The new SIPP will require solicitors to be appointed to make some basic enquiries, to prepare a report on title, and to prepare the legal transfer documents. The total legal costs are likely to be higher than for a standard property purchase, because the existing SIPP provider will also require solicitors to be appointed.
Alison enquires whether both SIPP providers will allow her to pick one firm to act for both sides (the existing SIPP and the new SIPP), happily in this case they agree provided the firm has processes in place to deal with any potential conflicts of interest. By using one firm of solicitors there may be some efficiencies that can reduce the overall cost burden, and also the time it takes to complete the whole transaction. Bear in mind that in Scotland, it is unlikely that one firm will be able to act for both sides.

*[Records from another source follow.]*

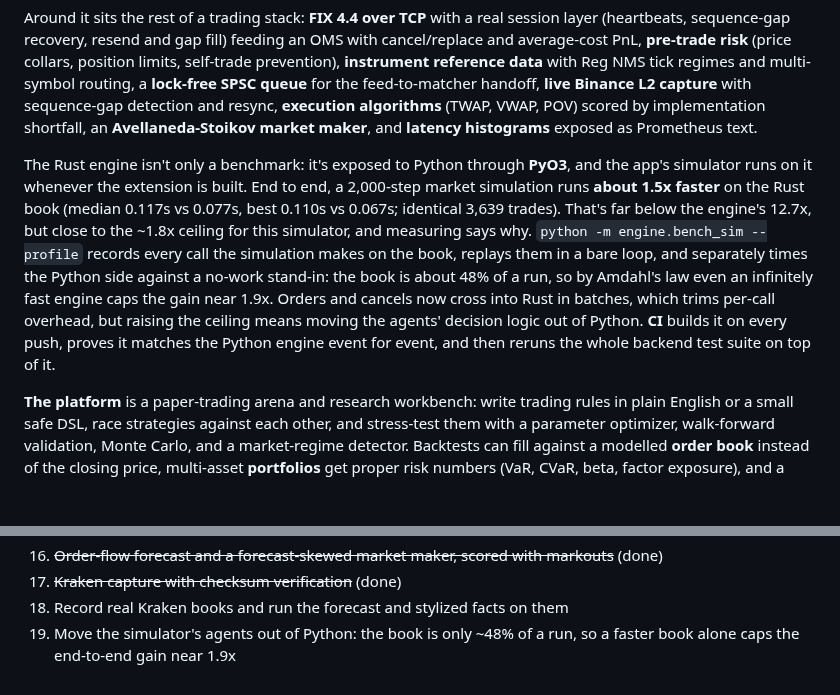
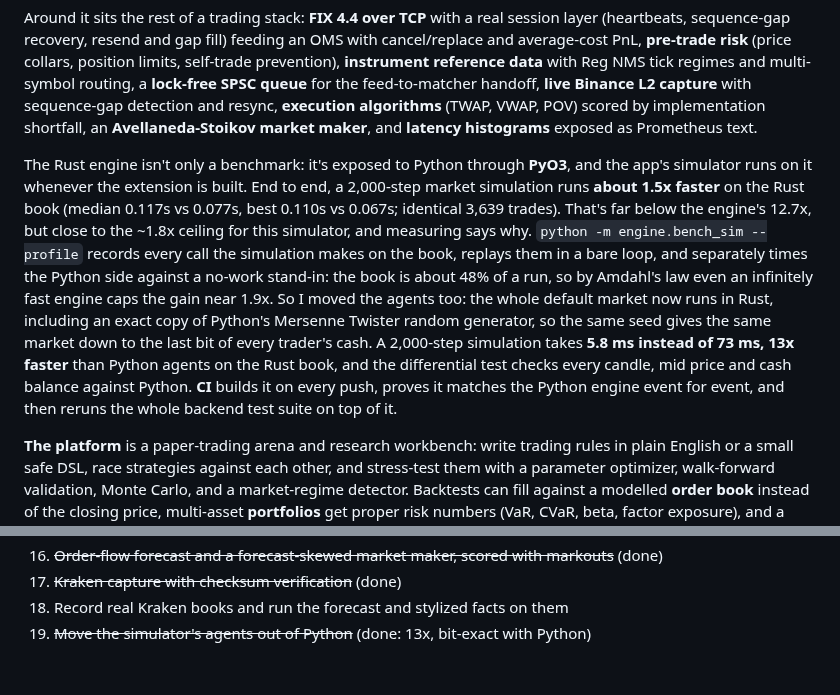
Before and after one commit to ZhuBryan/BullPen, a Markdown page: README.md, 2 parts joined by grey strips. Rendered like a GitHub page; blank space fills up the shorter version.

Commit message:
Record the Rust simulator result: 13x faster than Python agents, bit-exact

```diff
--- a/README.md
+++ b/README.md
@@ -8,7 +8,7 @@ Two halves. A limit order book exchange built from scratch, and a research platf
 
 Around it sits the rest of a trading stack: **FIX 4.4 over TCP** with a real session layer (heartbeats, sequence-gap recovery, resend and gap fill) feeding an OMS with cancel/replace and average-cost PnL, **pre-trade risk** (price collars, position limits, self-trade prevention), **instrument reference data** with Reg NMS tick regimes and multi-symbol routing, a **lock-free SPSC queue** for the feed-to-matcher handoff, **live Binance L2 capture** with sequence-gap detection and resync, **execution algorithms** (TWAP, VWAP, POV) scored by implementation shortfall, an **Avellaneda-Stoikov market maker**, and **latency histograms** exposed as Prometheus text.
 
-The Rust engine isn't only a benchmark: it's exposed to Python through **PyO3**, and the app's simulator runs on it whenever the extension is built. End to end, a 2,000-step market simulation runs **about 1.5x faster** on the Rust book (median 0.117s vs 0.077s, best 0.110s vs 0.067s; identical 3,639 trades). That's far below the engine's 12.7x, but close to the ~1.8x ceiling for this simulator, and measuring says why. `python -m engine.bench_sim --profile` records every call the simulation makes on the book, replays them in a bare loop, and separately times the Python side against a no-work stand-in: the book is about 48% of a run, so by Amdahl's law even an infinitely fast engine caps the gain near 1.9x. Orders and cancels now cross into Rust in batches, which trims per-call overhead, but raising the ceiling means moving the agents' decision logic out of Python. **CI** builds it on every push, proves it matches the Python engine event for event, and then reruns the whole backend test suite on top of it.
+The Rust engine isn't only a benchmark: it's exposed to Python through **PyO3**, and the app's simulator runs on it whenever the extension is built. End to end, a 2,000-step market simulation runs **about 1.5x faster** on the Rust book (median 0.117s vs 0.077s, best 0.110s vs 0.067s; identical 3,639 trades). That's far below the engine's 12.7x, but close to the ~1.8x ceiling for this simulator, and measuring says why. `python -m engine.bench_sim --profile` records every call the simulation makes on the book, replays them in a bare loop, and separately times the Python side against a no-work stand-in: the book is about 48% of a run, so by Amdahl's law even an infinitely fast engine caps the gain near 1.9x. So I moved the agents too: the whole default market now runs in Rust, including an exact copy of Python's Mersenne Twister random generator, so the same seed gives the same market down to the last bit of every trader's cash. A 2,000-step simulation takes **5.8 ms instead of 73 ms, 13x faster** than Python agents on the Rust book, and the differential test checks every candle, mid price and cash balance against Python. **CI** builds it on every push, proves it matches the Python engine event for event, and then reruns the whole backend test suite on top of it.
 
 **The platform** is a paper-trading arena and research workbench: write trading rules in plain English or a small safe DSL, race strategies against each other, and stress-test them with a parameter optimizer, walk-forward validation, Monte Carlo, and a market-regime detector. Backtests can fill against a modelled **order book** instead of the closing price, multi-asset **portfolios** get proper risk numbers (VaR, CVaR, beta, factor exposure), and a **stylized-facts** check asks whether the simulated market behaves like a real one.
 
@@ -238,4 +238,4 @@ A signal computed from today's close can only be traded tomorrow. The engine shi
 16. ~~Order-flow forecast and a forecast-skewed market maker, scored with markouts~~ (done)
 17. ~~Kraken capture with checksum verification~~ (done)
 18. Record real Kraken books and run the forecast and stylized facts on them
-19. Move the simulator's agents out of Python: the book is only ~48% of a run, so a faster book alone caps the end-to-end gain near 1.9x
+19. ~~Move the simulator's agents out of Python~~ (done: 13x, bit-exact with Python)
```
Also changed, not shown: WRITEUP.md (+4 -2 lines).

In addition to appointing solicitors, the new SIPP is likely to require a RICS qualified surveyor to prepare a fresh valuation report. Sometimes they may take a previously prepared report, with a side letter that confirms the up to date position.
The tax situation
In this case, as there is no change in the beneficial ownership of the property, the solicitor confirms to Alison that no Stamp Duty Land Tax (SDLT) will apply, provided the property is in England or Wales.
For Scottish properties, SDLT was replaced by Land and Buildings Transaction Tax (LBTT) in April 2015; press reports in October 2016 have suggested LBTT may apply on in-specie property transfers, although many are of the view that in the absence of ‘debt as consideration’ there should be no LBTT on this particular transaction. Until the position is clarified, for Scottish properties it would be wise to speak to a Solicitor in advance to establish the LBTT position before any of the legal work commences.
Although the property is subject to VAT, the existing lease will remain in place and will simply be assigned from the old to new SIPP, the accountant confirms this can be treated as a Transfer Of Going Concern (TOGC) which means no VAT is payable on the value of the property being transferred.
If there was no previous lease, or a change of tenant, then the transaction would not be a TOGC; in the case of VAT-elected property the new SIPP would have to pay the VAT and then reclaim it from HMRC.
Note that VAT may be incurred on other expenses, if the SIPP is VAT-registered then it can recover VAT on fees relating to the transaction e.g. solicitor’s fees, but not the SIPP provider fees.
Is it worthwhile?
In-specie transfers of property can take an extended period of time to complete, this is often because the ceding scheme may be in no hurry to complete the transaction, or the service concerns that prompted the move may also be reflected in this transaction. It is also not uncommon to find issues with the original purchase transaction, which emerge when the new SIPP provider conducts its due diligence.
Lengthy processes can mean a duplication of fees whilst the customer has two SIPPs for a period of time, this should be factored in to normal advice considerations.
Fortunately for Alison, the effort and time to move from an underperforming provider can be very worthwhile, provided the costs of doing so are not excessive.